Description of the task =>
Your response should reproduce every line of the entries that contains the word "required".

Entries provided =>
--------------------------------

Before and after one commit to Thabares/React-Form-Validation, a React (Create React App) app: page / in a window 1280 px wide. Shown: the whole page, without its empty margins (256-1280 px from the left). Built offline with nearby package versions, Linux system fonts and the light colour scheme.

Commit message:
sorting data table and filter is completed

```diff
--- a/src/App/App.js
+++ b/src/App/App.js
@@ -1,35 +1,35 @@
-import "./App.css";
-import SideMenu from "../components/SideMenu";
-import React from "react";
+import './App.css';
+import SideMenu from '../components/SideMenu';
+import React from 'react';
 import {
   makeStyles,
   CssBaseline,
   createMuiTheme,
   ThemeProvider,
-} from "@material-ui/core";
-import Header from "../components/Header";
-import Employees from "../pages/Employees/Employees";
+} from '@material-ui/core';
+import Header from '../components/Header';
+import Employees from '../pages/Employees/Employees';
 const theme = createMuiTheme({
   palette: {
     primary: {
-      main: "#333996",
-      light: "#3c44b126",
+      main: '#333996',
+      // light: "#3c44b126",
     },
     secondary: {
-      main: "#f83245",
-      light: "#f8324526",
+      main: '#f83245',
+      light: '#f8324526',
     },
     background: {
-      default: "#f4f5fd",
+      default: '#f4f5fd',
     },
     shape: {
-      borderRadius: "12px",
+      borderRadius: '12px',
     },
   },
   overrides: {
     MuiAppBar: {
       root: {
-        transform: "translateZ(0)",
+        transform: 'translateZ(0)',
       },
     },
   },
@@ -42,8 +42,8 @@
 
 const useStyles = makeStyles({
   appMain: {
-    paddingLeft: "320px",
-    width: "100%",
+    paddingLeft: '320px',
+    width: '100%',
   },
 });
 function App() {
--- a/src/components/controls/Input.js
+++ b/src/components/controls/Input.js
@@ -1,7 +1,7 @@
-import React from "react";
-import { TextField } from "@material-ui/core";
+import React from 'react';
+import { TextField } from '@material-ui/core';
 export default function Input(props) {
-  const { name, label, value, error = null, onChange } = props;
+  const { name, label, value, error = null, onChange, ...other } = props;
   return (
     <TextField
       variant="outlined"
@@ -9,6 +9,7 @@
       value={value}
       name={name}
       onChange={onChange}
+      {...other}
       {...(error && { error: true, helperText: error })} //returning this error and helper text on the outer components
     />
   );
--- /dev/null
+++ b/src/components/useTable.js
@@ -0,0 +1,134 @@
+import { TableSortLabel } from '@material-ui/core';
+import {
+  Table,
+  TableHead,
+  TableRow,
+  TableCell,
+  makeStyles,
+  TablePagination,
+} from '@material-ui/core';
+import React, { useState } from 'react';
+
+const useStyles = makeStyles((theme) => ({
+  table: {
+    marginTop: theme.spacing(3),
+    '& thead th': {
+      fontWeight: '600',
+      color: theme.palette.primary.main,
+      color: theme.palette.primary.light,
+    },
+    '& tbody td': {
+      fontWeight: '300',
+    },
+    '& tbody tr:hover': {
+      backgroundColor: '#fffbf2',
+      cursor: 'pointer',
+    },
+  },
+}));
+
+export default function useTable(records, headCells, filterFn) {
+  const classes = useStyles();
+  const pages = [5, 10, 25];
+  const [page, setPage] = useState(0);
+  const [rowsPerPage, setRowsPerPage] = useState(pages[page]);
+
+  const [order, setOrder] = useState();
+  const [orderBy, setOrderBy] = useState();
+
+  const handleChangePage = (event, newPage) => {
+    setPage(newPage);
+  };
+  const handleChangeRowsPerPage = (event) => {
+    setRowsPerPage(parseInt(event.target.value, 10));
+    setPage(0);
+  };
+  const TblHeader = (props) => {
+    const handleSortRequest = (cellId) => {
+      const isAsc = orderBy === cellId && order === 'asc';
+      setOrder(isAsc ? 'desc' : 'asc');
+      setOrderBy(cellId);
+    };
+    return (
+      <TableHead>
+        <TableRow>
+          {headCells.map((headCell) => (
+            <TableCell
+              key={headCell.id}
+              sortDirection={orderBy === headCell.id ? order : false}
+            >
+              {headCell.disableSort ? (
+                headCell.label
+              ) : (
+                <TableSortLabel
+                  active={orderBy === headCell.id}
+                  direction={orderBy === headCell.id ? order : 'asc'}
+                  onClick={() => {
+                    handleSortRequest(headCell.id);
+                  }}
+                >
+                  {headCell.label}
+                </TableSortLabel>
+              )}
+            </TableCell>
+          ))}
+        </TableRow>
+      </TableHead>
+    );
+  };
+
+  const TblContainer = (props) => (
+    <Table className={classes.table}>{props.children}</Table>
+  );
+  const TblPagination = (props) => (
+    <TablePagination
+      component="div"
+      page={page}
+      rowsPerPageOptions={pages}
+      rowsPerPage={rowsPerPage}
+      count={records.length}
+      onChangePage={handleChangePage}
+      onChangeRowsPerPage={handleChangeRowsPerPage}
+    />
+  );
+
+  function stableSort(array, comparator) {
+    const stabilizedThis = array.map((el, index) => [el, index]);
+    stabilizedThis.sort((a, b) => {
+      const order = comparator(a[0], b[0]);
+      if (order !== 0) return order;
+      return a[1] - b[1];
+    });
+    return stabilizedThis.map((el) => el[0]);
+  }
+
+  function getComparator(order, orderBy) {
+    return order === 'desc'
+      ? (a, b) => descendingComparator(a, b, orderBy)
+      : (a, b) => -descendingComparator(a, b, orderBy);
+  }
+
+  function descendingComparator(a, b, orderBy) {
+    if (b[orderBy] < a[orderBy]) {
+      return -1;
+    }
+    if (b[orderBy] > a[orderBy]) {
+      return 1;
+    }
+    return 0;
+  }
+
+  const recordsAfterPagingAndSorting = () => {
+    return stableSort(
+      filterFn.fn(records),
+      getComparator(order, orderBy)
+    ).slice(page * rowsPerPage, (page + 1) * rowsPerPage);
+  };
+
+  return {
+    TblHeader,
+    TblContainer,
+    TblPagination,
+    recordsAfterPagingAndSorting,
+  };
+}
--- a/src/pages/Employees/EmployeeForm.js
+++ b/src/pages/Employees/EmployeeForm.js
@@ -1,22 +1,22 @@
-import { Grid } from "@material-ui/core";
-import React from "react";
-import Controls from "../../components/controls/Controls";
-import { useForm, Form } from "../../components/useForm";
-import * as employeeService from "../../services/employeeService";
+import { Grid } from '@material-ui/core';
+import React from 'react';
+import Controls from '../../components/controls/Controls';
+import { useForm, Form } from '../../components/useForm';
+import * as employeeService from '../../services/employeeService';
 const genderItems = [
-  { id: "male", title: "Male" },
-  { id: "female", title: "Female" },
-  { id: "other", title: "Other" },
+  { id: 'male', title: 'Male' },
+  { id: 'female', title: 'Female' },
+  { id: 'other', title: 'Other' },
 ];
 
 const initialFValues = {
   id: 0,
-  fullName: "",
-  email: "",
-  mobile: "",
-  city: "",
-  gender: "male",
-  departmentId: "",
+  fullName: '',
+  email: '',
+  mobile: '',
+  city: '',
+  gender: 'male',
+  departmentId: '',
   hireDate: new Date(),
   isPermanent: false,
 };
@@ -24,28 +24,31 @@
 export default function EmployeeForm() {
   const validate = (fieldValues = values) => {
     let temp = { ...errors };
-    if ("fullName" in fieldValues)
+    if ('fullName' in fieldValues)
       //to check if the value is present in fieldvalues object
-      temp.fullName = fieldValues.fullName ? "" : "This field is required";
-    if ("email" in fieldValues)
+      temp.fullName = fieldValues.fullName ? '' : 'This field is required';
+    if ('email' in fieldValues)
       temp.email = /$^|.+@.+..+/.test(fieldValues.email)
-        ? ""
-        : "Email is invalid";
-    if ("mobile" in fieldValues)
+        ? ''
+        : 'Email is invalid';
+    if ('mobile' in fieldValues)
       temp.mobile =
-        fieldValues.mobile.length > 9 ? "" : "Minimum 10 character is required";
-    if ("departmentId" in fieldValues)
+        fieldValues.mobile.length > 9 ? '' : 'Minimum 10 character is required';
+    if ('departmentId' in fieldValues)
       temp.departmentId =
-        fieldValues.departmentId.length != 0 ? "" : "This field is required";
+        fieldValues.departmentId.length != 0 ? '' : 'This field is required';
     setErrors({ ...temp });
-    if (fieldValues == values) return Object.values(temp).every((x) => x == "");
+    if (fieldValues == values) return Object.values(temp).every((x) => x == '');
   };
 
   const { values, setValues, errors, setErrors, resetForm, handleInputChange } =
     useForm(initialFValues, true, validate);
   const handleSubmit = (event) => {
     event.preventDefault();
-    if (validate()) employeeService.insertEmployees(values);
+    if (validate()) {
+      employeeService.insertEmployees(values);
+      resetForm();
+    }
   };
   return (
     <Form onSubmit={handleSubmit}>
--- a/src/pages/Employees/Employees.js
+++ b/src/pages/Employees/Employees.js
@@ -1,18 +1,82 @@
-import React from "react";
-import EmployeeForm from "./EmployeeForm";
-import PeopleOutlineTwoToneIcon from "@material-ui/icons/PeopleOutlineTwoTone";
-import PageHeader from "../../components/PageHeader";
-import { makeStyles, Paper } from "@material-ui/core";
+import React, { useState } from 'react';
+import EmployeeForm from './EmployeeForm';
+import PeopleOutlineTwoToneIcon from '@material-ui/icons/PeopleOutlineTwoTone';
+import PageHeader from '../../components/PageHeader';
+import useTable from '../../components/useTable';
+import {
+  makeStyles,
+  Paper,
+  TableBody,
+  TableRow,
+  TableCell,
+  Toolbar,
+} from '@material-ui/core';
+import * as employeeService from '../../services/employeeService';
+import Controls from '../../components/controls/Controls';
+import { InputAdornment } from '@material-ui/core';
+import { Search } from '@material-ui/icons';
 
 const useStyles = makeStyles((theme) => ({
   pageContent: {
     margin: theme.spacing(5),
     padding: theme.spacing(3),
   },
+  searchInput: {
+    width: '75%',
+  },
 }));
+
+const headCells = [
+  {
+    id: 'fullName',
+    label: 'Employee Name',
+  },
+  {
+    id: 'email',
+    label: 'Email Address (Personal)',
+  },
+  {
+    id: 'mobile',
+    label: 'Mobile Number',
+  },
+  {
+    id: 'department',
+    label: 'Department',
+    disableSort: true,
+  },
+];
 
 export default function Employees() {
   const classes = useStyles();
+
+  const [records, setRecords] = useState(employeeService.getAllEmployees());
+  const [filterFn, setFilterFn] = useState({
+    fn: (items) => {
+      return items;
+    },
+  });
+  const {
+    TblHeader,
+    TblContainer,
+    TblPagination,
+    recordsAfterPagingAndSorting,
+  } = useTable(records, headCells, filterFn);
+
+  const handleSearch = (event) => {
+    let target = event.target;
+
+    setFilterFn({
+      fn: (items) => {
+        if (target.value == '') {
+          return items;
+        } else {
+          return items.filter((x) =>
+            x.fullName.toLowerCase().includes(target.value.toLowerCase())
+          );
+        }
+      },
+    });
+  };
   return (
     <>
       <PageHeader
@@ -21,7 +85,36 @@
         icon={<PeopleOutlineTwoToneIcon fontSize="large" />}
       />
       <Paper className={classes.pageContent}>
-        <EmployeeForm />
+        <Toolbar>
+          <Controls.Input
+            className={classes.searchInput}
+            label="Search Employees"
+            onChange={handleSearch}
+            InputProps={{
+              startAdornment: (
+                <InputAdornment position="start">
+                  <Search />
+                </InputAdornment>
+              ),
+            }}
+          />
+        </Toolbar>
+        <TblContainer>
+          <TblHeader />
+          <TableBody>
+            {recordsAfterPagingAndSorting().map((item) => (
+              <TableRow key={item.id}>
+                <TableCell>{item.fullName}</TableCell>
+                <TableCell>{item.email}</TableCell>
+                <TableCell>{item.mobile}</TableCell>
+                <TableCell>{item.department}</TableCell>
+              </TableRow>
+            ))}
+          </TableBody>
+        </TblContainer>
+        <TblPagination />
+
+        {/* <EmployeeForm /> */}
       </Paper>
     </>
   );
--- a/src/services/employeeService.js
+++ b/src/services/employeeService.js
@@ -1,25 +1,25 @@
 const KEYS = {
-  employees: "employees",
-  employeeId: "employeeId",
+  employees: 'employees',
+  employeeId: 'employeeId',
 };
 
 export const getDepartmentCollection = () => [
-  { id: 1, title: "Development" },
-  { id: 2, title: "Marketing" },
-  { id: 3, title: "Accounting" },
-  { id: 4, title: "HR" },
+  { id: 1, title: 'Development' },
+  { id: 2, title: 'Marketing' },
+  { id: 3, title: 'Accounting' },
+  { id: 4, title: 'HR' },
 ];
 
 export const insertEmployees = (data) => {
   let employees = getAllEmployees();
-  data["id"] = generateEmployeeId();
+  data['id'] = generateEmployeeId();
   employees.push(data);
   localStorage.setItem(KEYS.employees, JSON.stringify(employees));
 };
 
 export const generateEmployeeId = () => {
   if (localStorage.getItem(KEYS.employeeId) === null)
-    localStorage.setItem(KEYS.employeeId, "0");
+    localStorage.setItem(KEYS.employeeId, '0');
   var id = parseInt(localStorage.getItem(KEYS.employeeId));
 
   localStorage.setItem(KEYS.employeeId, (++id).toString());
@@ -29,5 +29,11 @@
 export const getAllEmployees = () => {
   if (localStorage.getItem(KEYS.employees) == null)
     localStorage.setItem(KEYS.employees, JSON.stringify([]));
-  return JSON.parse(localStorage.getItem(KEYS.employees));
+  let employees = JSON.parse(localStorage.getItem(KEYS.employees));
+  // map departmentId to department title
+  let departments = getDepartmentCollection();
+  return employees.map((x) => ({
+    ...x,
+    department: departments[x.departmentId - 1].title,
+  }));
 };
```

--------------------------------

Solution below =>
-      temp.fullName = fieldValues.fullName ? "" : "This field is required";
+      temp.fullName = fieldValues.fullName ? '' : 'This field is required';
-        fieldValues.mobile.length > 9 ? "" : "Minimum 10 character is required";
+        fieldValues.mobile.length > 9 ? '' : 'Minimum 10 character is required';
-        fieldValues.departmentId.length != 0 ? "" : "This field is required";
+        fieldValues.departmentId.length != 0 ? '' : 'This field is required';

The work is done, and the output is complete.